▸ SUPPLIED MATERIAL:
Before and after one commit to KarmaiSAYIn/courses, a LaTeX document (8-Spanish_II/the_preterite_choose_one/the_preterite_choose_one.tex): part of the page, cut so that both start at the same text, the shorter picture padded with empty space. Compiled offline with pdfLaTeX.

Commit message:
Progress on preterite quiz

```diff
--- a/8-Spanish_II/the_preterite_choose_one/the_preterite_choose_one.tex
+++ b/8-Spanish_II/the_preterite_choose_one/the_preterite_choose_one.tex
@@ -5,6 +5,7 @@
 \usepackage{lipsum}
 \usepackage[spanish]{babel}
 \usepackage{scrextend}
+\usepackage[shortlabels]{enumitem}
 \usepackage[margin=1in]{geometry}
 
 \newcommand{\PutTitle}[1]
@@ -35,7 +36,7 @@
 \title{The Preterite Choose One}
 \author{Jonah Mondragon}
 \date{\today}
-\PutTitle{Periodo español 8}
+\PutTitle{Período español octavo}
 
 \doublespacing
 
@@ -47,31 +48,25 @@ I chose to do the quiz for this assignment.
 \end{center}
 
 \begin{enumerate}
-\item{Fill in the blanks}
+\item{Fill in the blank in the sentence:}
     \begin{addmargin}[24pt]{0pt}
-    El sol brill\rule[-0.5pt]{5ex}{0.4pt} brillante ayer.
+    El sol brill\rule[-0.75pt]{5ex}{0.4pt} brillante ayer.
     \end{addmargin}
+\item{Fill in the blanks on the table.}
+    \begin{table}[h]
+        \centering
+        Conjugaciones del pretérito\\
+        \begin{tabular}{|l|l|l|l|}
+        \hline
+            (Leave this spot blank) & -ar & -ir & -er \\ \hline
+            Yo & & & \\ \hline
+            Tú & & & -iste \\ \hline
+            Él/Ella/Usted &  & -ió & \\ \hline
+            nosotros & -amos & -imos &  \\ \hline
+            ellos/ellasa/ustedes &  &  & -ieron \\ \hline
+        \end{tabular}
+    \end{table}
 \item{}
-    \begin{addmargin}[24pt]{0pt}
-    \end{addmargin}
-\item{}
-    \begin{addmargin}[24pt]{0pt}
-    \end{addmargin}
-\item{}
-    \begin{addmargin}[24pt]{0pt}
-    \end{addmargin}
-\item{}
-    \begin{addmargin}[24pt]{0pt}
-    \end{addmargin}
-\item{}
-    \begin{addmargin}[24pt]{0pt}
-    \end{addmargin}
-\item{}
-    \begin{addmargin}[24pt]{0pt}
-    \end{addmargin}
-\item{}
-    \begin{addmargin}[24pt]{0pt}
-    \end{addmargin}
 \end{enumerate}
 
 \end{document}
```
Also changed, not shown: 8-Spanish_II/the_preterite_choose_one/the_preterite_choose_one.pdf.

▸ TASK DESCRIPTION: When a line in the listing above holds the word "document", copy it.

▸ RESPONSE TO THIS TASK:
Before and after one commit to KarmaiSAYIn/courses, a LaTeX document (8-Spanish_II/the_preterite_choose_one/the_preterite_choose_one.tex): part of the page, cut so that both start at the same text, the shorter picture padded with empty space. Compiled offline with pdfLaTeX.
 \end{document}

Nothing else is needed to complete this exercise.